The report also has it that the area under maize production is forecast to increase in 2016/2017 due to implementation of the Big Results Now (BRN) programme. The goal of BRN is to increase maize production by 100,000 ha per year beginning 2015/2016, and reach 350,000 ha in commercial production and 330,000 ha in smallholder production by 2025.

The USDA report forecasts maize consumption to increase due to higher demand in refugee camps but also says the demand will be met by local production. It also has it that consumption of wheat and rice will surpass production resulting in a deficit that will be offset by imports.
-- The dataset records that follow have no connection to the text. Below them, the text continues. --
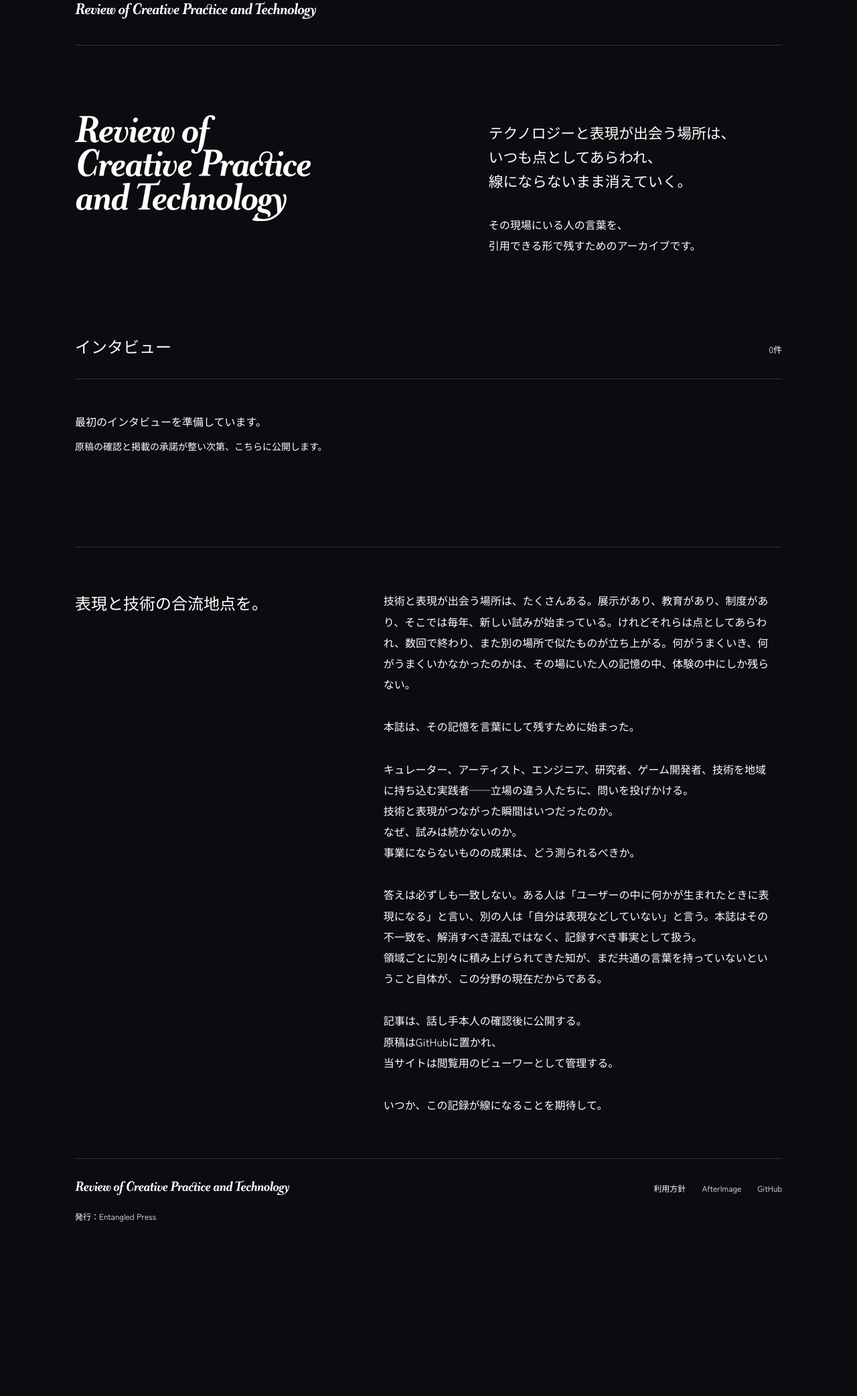
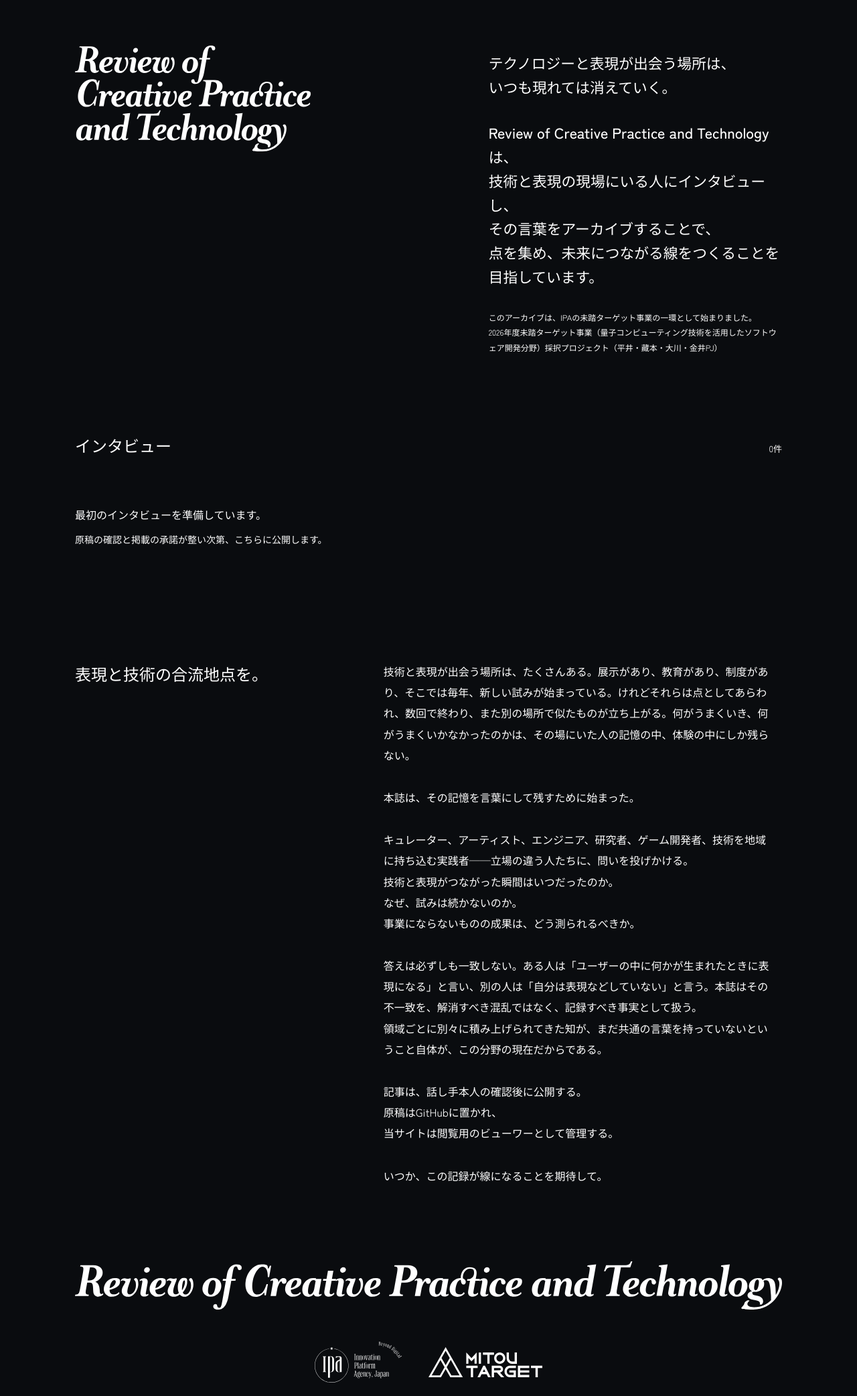
Before and after one commit to entangled-press/review, an Astro site: page / in a window 1280 px wide. Shown: the part 36-2120 px from the top of the page at 67% size. Before the commit the page ends 1912 px from the top, so only its background shows below. Built offline with nearby package versions, Linux system fonts and the light colour scheme; Astro itself is replaced by a stand-in of ours.

Commit message:
Refine lead copy, spacing and centered program footer

```diff
--- a/src/layouts/Base.astro
+++ b/src/layouts/Base.astro
@@ -1,6 +1,8 @@
 ---
 import '../styles/global.css';
 import lineLogo from '../../assets/logo_RCPT_1line.svg?url';
+import ipaLogo from '../../assets/ipa_logo_en.svg?url';
+import mitouLogo from '../../assets/mitoutarget_logo.svg?url';
 interface Props { title?: string; home?: boolean; }
 const { title, home = false } = Astro.props;
 const base = import.meta.env.BASE_URL.replace(/\/$/, '');
@@ -20,12 +22,14 @@ const journal = 'Review of Creative Practice and Technology';
   <body>
     <a class="skip-link" href="#main">本文へ移動</a>
     <div class="site-shell">
-      <header class="masthead">
-        <a class="journal-name" href={`${base}/`}><img class="brand-logo header-logo" src={lineLogo} width="2246.5" height="154.7" alt={journal} /></a>
-      </header>
       <main id="main" class:list={{ 'home-page': home }}><slot /></main>
       <footer class="colophon">
-        <div class="footer-brand"><a href={`${base}/`}><img class="brand-logo footer-logo" src={lineLogo} width="2246.5" height="154.7" alt={journal} loading="lazy" /></a><p>発行：Entangled Press</p></div>
+        <a class="footer-wordmark" href={`${base}/`}><img class="brand-logo footer-logo" src={lineLogo} width="2246.5" height="154.7" alt={journal} loading="lazy" /></a>
+        <div class="program-logos" aria-label="関連機関・プログラム">
+          <img class="ipa-logo" src={ipaLogo} width="183.13" height="85.04" alt="IPA 独立行政法人情報処理推進機構" loading="lazy" />
+          <img class="mitou-logo" src={mitouLogo} width="742.45" height="193.74" alt="未踏ターゲット" loading="lazy" />
+        </div>
+        <p>発行：Entangled Press</p>
         <nav aria-label="関連情報">
           <a href={`${base}/usage/`}>利用方針</a>
           <a href="https://afterimage-web.pages.dev/">AfterImage</a>
--- a/src/pages/index.astro
+++ b/src/pages/index.astro
@@ -10,8 +10,9 @@ const interviews = (await getCollection('interviews', isPublishable)).sort((a, b
   <section class="introduction" aria-labelledby="site-title">
     <h1 id="site-title" class="display-title"><img class="brand-logo title-logo" src={titleLogo} width="890.3" height="399.8" alt="Review of Creative Practice and Technology" fetchpriority="high" /></h1>
     <div class="concept">
-      <p class="concept-lead">テクノロジーと表現が出会う場所は、<br />いつも点としてあらわれ、<br />線にならないまま消えていく。</p>
-      <p>その現場にいる人の言葉を、<br />引用できる形で残すためのアーカイブです。</p>
+      <p class="concept-lead">テクノロジーと表現が出会う場所は、<br />いつも現れては消えていく。</p>
+      <p>Review of Creative Practice and Technologyは、<br />技術と表現の現場にいる人にインタビューし、<br />その言葉をアーカイブすることで、<br />点を集め、未来につながる線をつくることを目指しています。</p>
+      <p class="project-note">このアーカイブは、IPAの未踏ターゲット事業の一環として始まりました。<br />2026年度未踏ターゲット事業（量子コンピューティング技術を活用したソフトウェア開発分野）採択プロジェクト（平井・藏本・大川・金井PJ）</p>
     </div>
   </section>
   <section class="interviews" aria-labelledby="interviews-title">
--- a/src/styles/global.css
+++ b/src/styles/global.css
@@ -108,3 +108,33 @@ article.body img { max-width: 100%; height: auto; }
   .journal-name { width: min(60%, 320px); }
   .footer-logo { width: min(100%, 320px); }
 }
+
+/* Centered publication footer. Program marks keep their supplied artwork. */
+.colophon { flex-direction: column; align-items: center; text-align: center; gap: 32px; padding-top: 48px; }
+.footer-wordmark { display: block; width: 100%; }
+.colophon .footer-logo { width: 100%; max-width: none; }
+.colophon nav { justify-content: center; }
+.program-logos { display: flex; align-items: center; justify-content: center; flex-wrap: wrap; gap: 40px; margin-top: 16px; width: 100%; }
+.program-logos img { display: block; height: auto; max-width: 100%; }
+.ipa-logo { width: 130px; }
+.mitou-logo { width: 170px; }
+@media (max-width: 480px) {
+  .program-logos { gap: 24px; }
+  .ipa-logo { width: 100px; }
+  .mitou-logo { width: 140px; }
+}
+
+/* Separate sections with space rather than rules. */
+.masthead, .section-heading, .index-list li, .about, .colophon { border: 0; }
+.section-heading { padding-bottom: 16px; }
+.index-list li + li { margin-top: 24px; }
+.about { margin-top: 96px; padding-top: 0; }
+.colophon { margin-top: 112px; padding-top: 0; }
+.concept p { font-size: clamp(18px, 1.7vw, 22px); font-weight: 500; line-height: 1.65; }
+@media (max-width: 680px) {
+  .about { margin-top: 80px; padding-top: 0; }
+  .colophon { margin-top: 88px; }
+  .concept p { font-size: 18px; }
+}
+
+.concept .project-note { font-size: 12px; font-weight: 400; line-height: 1.85; margin-top: 32px; }
```
Also changed, not shown: DESIGN.md (+6 -0 lines), assets/ipa_logo_en.svg (added), assets/mitoutarget_logo.svg (added).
“Corn consumption is forecast to increase in year 2016/2017, partly because of the increase in demand in refugee camps arising from the political crisis in Burundi and the Democratic Republic of Congo (DRC),” the department notes in the report.

The country is expected to import 20,000 metric tonnes of the crop during the season. Minimal reported imports are expected from neighbouring countries due to informal cross-border trade, it said.

Bank of Tanzania (BoT) figures show that the food and foodstuffs imports amounted to US$541.7 million compared to US$632.6 million. During the year, the value of imports declined to US$12.4 billion from US$13.5 billion in 2014.

The US report says maize exports to neighbouring countries are expected to remain flat at around 400,000 metric tonnes. According to it, maize is a primary staple crop in Tanzania of high priority to the government.

Top Stories